Flexibility for Change
Although I am at a loss to envision science education in 2025, I predict changes in undergraduate science education in the next thirty years will continue to increase at an accelerating rate. These changes will probably be considerably more dramatic and unpredictable than those in the past thirty years. If current trends continue, we'll need curricula and facilities that support collaborative learning, informal student-teacher interchange, the study of interdisciplinary topics, and the use of sophisticated computer tools and scientific instruments.

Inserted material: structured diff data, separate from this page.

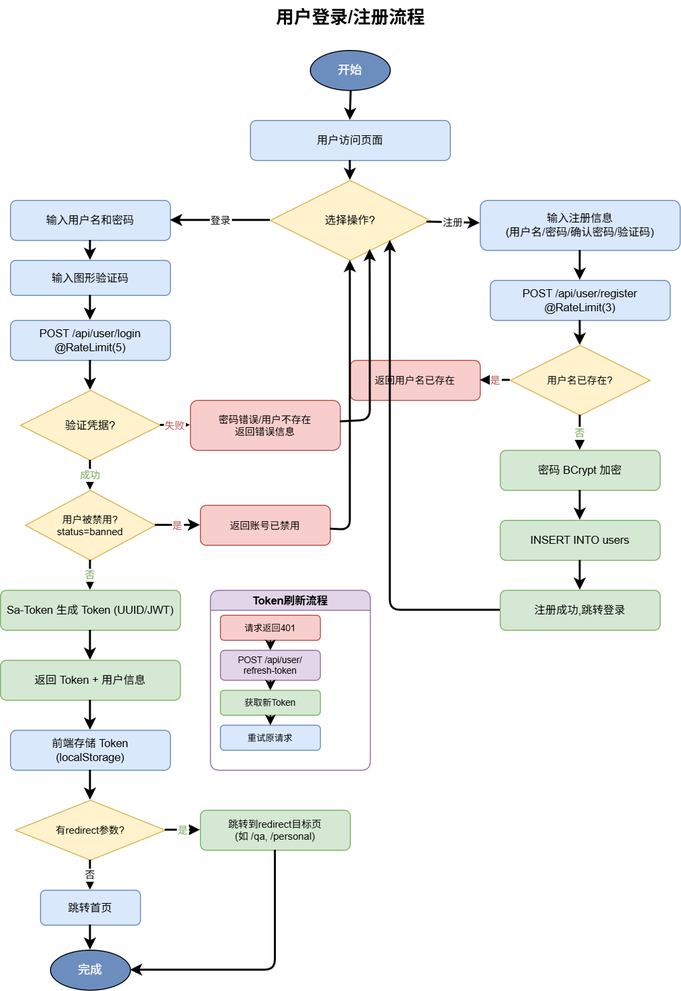
Above: docs/diagrams-png/flow-login.drawio.png in yhe3603-star/Graduation-Project (draw.io), before the change. Source tidied: cells renumbered, new cells last; positions are measured from the earlier drawing's top-left corner, leaving out a move shared by most shapes.
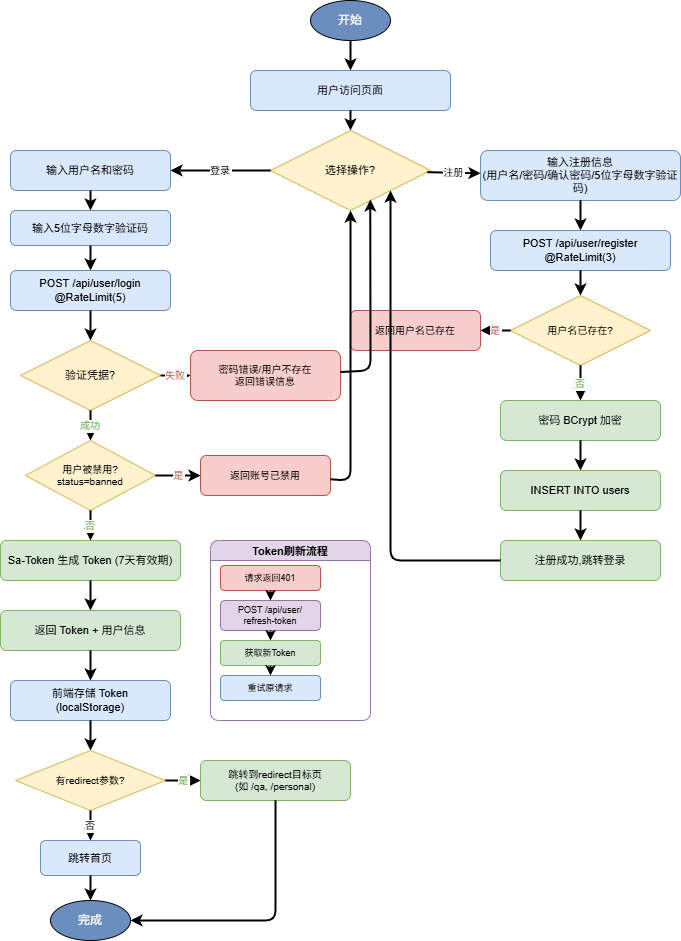
After the commit.

Diff of the diagram source:
```diff
@@ -2,9 +2,6 @@
   <root>
     <mxCell id="0" />
     <mxCell id="1" parent="0" />
-    <mxCell id="2" value="用户登录/注册流程" style="text;html=1;fontSize=18;fontStyle=1;align=center;" parent="1" vertex="1">
-      <mxGeometry x="200" width="300" height="35" as="geometry" />
-    </mxCell>
     <mxCell id="3" value="开始" style="ellipse;whiteSpace=wrap;html=1;fillColor=#6c8ebf;fontColor=#fff;fontSize=12;" parent="1" vertex="1">
       <mxGeometry x="310" y="50" width="80" height="40" as="geometry" />
     </mxCell>
@@ -17,7 +14,7 @@
     <mxCell id="6" value="输入用户名和密码" style="rounded=1;whiteSpace=wrap;html=1;fillColor=#dae8fc;strokeColor=#6c8ebf;fontSize=11;" parent="1" vertex="1">
       <mxGeometry x="10" y="200" width="160" height="40" as="geometry" />
     </mxCell>
-    <mxCell id="7" value="输入图形验证码" style="rounded=1;whiteSpace=wrap;html=1;fillColor=#dae8fc;strokeColor=#6c8ebf;fontSize=11;" parent="1" vertex="1">
+    <mxCell id="7" value="输入5位字母数字验证码" style="rounded=1;whiteSpace=wrap;html=1;fillColor=#dae8fc;strokeColor=#6c8ebf;fontSize=11;" parent="1" vertex="1">
       <mxGeometry x="10" y="260" width="160" height="35" as="geometry" />
     </mxCell>
     <mxCell id="8" value="POST /api/user/login&lt;br&gt;@RateLimit(5)" style="rounded=1;whiteSpace=wrap;html=1;fillColor=#dae8fc;strokeColor=#6c8ebf;fontSize=11;" parent="1" vertex="1">
@@ -35,7 +32,7 @@
     <mxCell id="12" value="返回账号已禁用" style="rounded=1;whiteSpace=wrap;html=1;fillColor=#f8cecc;strokeColor=#b85450;fontSize=10;" parent="1" vertex="1">
       <mxGeometry x="200" y="505" width="130" height="40" as="geometry" />
     </mxCell>
-    <mxCell id="13" value="Sa-Token 生成 Token (UUID/JWT)" style="rounded=1;whiteSpace=wrap;html=1;fillColor=#d5e8d4;strokeColor=#82b366;fontSize=11;" parent="1" vertex="1">
+    <mxCell id="13" value="Sa-Token 生成 Token (7天有效期)" style="rounded=1;whiteSpace=wrap;html=1;fillColor=#d5e8d4;strokeColor=#82b366;fontSize=11;" parent="1" vertex="1">
       <mxGeometry y="590" width="180" height="40" as="geometry" />
     </mxCell>
     <mxCell id="14" value="返回 Token + 用户信息" style="rounded=1;whiteSpace=wrap;html=1;fillColor=#d5e8d4;strokeColor=#82b366;fontSize=11;" parent="1" vertex="1">
@@ -53,7 +50,7 @@
     <mxCell id="18" value="跳转首页" style="rounded=1;whiteSpace=wrap;html=1;fillColor=#dae8fc;strokeColor=#6c8ebf;fontSize=11;" parent="1" vertex="1">
       <mxGeometry x="40" y="890" width="100" height="35" as="geometry" />
     </mxCell>
-    <mxCell id="19" value="输入注册信息&lt;br&gt;(用户名/密码/确认密码/验证码)" style="rounded=1;whiteSpace=wrap;html=1;fillColor=#dae8fc;strokeColor=#6c8ebf;fontSize=11;" parent="1" vertex="1">
+    <mxCell id="19" value="输入注册信息&lt;br&gt;(用户名/密码/确认密码/5位字母数字验证码)" style="rounded=1;whiteSpace=wrap;html=1;fillColor=#dae8fc;strokeColor=#6c8ebf;fontSize=11;" parent="1" vertex="1">
       <mxGeometry x="480" y="200" width="200" height="50" as="geometry" />
     </mxCell>
     <mxCell id="20" value="POST /api/user/register&lt;br&gt;@RateLimit(3)" style="rounded=1;whiteSpace=wrap;html=1;fillColor=#dae8fc;strokeColor=#6c8ebf;fontSize=11;" parent="1" vertex="1">
```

In the face of accelerating change, it will be critical for teachers to realize that what students learn will be less important than how they learn. Recently a physicist, just retired after a long career at Los Alamos National Laboratory, listed about 20 topics: laser spectroscopy, telemetry, neutron activation analysis, nuclear magnetic resonance, electron spin resonance, tunneling phenomena, electron microscopy, etc. Students were mystified when asked what these topics had in common: none of these topics were in the curriculum when he graduated from college in 1949 and he had worked on all of them during his career. Alas, very few of these topics are in the undergraduate physics curriculum today!
In the face of uncertainty about future areas of scientific research and the nature of research tools, it will be critical to make new facilities as flexible as possible. Between now and 2025, instructors and students will probably use facilities in ways which are currently inconceivable. Suppose the disciplines are disbanded? Can laboratories and classrooms be reoutfitted to support interdisciplinary work? Is conduit installed so electrical and computer networks can be repositioned whenever the furniture is completely rearranged? Is the furniture modular and sturdy? Are there spaces for large, medium and small groups to work collaboratively? Are there spaces where individuals can pull away to ponder and reflect? What about ceiling and floor hooks? What about access to computer media? Internet? Telephones? The outdoors? The metaphor for the science laboratory-classroom of the future is that of a giant electrical Lego set capable of being constructed in an endless array of fractal patterns to enhance learning through both collaboration and individual discovery.
Over thirty years ago, John Steinbeck observed: "We…can have no conception of human life and human thought in one hundred or fifty years. Perhaps my greatest wisdom is the knowledge that I do not know. The sad ones are those who waste their energy trying to hold it (change) back, for they can only feel bitterness in loss and no joy in gain."